A retrofitted dust collector stands out from the geometry of the roofline.
This room on the top floor of one of the oldest buildings has seemingly not changed since it was adapted for employee use. Some sections of the hospital were adapted for staff to live in. Paying Patient Ward–where capable patients were separated from wards of the state.
When the ship loaders were added, a doorway was cut through the metal silo to make a room for the grain handling equipment. Note the dust sensor in the corner of the torch-cut archway.
Although the floors are pretty warped, I can’t imagine one could do many tricks off of them.
The Blacksmith Shop (right) was connected to the Bunk House (left) via this narrow walkway. This is likely due to the fire risk in each building. The left building had a cooking stove and furnace for heat and the right building had a small industrial furnace to repair mining equipment.
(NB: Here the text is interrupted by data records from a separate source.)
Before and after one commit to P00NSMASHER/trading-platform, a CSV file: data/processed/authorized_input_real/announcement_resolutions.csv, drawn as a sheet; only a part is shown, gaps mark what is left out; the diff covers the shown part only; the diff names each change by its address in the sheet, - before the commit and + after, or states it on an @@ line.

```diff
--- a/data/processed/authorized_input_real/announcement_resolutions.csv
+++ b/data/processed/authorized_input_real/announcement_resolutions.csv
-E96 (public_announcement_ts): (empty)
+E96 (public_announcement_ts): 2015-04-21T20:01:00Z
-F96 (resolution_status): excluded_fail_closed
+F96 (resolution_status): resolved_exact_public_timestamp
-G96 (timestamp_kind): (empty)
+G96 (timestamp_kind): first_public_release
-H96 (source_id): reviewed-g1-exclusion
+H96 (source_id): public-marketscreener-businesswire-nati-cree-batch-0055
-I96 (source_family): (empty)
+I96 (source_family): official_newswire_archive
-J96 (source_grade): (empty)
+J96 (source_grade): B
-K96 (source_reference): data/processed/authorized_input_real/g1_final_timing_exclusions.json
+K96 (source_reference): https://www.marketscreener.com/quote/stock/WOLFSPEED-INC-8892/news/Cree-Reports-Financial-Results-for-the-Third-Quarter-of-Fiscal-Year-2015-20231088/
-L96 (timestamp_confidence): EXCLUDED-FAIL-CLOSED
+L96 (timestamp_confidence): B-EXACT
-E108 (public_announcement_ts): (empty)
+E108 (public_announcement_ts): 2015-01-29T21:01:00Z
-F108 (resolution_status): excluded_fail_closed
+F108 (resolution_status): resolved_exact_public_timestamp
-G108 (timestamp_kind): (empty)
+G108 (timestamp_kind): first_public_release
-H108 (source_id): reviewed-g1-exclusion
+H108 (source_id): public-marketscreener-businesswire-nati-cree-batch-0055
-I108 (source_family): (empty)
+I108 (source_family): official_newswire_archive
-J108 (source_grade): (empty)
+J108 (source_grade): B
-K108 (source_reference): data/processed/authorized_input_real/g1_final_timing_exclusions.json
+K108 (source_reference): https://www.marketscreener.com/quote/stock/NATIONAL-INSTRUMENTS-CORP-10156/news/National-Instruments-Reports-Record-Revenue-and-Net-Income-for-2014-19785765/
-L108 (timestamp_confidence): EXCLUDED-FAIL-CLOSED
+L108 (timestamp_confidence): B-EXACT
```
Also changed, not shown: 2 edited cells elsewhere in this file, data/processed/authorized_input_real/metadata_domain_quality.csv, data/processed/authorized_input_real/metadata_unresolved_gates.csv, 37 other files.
A little walkway would mean that a fire on one side would be easier to fight from the other.
These aluminum powder kegs were forgotten in storage.
This building is now being used to grow fish.
The corner of Clyde on Michigan Street looked like it had been sealed a long time.